The input ▸

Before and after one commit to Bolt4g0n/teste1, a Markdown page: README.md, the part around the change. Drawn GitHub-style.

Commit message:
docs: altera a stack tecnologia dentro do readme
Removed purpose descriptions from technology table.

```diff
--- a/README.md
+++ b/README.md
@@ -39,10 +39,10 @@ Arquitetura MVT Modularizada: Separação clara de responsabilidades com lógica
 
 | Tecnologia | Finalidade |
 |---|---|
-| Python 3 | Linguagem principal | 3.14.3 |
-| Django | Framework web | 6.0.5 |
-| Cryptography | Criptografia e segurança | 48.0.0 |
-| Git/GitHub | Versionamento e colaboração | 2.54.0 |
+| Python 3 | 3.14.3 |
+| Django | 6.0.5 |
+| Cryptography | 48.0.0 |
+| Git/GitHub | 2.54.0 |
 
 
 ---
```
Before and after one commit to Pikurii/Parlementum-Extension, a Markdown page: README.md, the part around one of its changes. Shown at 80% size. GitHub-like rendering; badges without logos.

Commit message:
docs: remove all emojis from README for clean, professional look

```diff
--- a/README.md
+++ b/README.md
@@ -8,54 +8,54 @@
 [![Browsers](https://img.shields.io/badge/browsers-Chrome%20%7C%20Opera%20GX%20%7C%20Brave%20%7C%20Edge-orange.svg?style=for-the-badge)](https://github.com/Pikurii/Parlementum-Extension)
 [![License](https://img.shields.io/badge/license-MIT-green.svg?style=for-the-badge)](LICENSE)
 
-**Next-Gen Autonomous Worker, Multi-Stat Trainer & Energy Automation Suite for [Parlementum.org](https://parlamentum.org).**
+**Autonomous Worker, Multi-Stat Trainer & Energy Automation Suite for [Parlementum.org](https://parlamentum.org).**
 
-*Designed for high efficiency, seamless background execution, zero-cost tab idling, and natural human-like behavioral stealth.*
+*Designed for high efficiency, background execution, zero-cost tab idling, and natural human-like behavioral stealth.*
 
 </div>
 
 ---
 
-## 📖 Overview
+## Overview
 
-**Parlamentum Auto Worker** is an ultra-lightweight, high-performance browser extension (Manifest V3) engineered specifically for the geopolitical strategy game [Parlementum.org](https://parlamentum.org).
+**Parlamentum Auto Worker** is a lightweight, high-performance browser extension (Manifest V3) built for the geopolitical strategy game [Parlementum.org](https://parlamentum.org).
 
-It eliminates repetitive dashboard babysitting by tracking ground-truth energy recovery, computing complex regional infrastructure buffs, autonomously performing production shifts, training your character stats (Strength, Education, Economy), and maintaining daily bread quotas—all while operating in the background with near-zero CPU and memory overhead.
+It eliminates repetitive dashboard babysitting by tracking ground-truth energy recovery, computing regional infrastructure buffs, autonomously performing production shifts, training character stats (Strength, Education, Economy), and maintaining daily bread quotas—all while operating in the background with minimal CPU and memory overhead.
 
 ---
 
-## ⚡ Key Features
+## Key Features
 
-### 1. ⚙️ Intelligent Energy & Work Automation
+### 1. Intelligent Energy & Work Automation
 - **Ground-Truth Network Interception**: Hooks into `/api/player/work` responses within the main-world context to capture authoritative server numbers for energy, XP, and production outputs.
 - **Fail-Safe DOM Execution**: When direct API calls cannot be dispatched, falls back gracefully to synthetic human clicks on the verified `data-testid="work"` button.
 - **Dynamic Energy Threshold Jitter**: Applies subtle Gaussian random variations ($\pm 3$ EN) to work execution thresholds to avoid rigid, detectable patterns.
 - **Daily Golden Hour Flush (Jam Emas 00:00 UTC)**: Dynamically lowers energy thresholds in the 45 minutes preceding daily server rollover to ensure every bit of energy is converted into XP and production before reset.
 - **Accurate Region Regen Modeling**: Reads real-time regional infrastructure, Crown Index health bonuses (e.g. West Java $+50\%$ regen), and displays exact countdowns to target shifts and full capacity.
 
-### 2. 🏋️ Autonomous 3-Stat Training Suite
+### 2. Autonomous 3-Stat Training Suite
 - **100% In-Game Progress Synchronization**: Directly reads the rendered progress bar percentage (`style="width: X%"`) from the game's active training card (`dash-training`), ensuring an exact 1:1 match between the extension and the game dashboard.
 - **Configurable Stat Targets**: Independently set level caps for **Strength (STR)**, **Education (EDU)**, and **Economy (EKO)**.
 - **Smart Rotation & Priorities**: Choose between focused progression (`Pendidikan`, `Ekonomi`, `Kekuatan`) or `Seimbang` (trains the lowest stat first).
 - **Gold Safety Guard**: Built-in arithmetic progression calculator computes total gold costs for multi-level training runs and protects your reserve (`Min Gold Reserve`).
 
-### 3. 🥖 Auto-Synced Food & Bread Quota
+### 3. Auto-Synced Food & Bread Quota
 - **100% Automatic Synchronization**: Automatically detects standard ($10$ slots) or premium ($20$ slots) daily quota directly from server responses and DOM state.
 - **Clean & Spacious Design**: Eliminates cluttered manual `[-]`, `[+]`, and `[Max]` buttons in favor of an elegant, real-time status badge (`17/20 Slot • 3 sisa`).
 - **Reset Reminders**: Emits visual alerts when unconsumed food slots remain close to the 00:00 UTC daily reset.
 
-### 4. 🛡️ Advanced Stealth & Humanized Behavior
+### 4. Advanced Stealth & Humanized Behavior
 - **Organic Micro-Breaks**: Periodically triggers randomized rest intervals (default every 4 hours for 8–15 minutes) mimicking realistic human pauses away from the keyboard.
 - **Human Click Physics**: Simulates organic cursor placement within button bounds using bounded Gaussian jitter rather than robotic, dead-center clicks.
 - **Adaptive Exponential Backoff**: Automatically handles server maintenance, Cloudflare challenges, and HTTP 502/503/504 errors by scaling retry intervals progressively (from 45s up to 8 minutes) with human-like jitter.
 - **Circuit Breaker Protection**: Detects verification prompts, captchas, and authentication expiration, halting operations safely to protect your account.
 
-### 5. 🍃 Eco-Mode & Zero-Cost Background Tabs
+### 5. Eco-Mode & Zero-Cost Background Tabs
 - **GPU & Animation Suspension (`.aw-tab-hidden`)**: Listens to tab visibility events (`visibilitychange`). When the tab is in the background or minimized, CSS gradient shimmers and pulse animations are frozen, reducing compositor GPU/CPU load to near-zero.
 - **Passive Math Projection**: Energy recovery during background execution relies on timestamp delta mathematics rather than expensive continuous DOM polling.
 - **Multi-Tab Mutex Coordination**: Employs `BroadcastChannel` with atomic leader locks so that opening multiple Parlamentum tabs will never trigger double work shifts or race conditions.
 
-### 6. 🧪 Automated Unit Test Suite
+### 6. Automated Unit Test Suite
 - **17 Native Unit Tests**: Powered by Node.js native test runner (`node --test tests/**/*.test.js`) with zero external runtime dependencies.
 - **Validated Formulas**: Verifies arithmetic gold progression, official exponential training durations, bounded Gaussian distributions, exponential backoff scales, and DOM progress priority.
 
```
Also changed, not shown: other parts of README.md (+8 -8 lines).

Task directions ▸ All lines carrying the word "https" must be copied from the data above.

Solution for this exercise ▸
 [![Browsers](https://img.shields.io/badge/browsers-Chrome%20%7C%20Opera%20GX%20%7C%20Brave%20%7C%20Edge-orange.svg?style=for-the-badge)](https://github.com/Pikurii/Parlementum-Extension)
 [![License](https://img.shields.io/badge/license-MIT-green.svg?style=for-the-badge)](LICENSE)
-**Next-Gen Autonomous Worker, Multi-Stat Trainer & Energy Automation Suite for [Parlementum.org](https://parlamentum.org).**
+**Autonomous Worker, Multi-Stat Trainer & Energy Automation Suite for [Parlementum.org](https://parlamentum.org).**
-**Parlamentum Auto Worker** is an ultra-lightweight, high-performance browser extension (Manifest V3) engineered specifically for the geopolitical strategy game [Parlementum.org](https://parlamentum.org).
+**Parlamentum Auto Worker** is a lightweight, high-performance browser extension (Manifest V3) built for the geopolitical strategy game [Parlementum.org](https://parlamentum.org).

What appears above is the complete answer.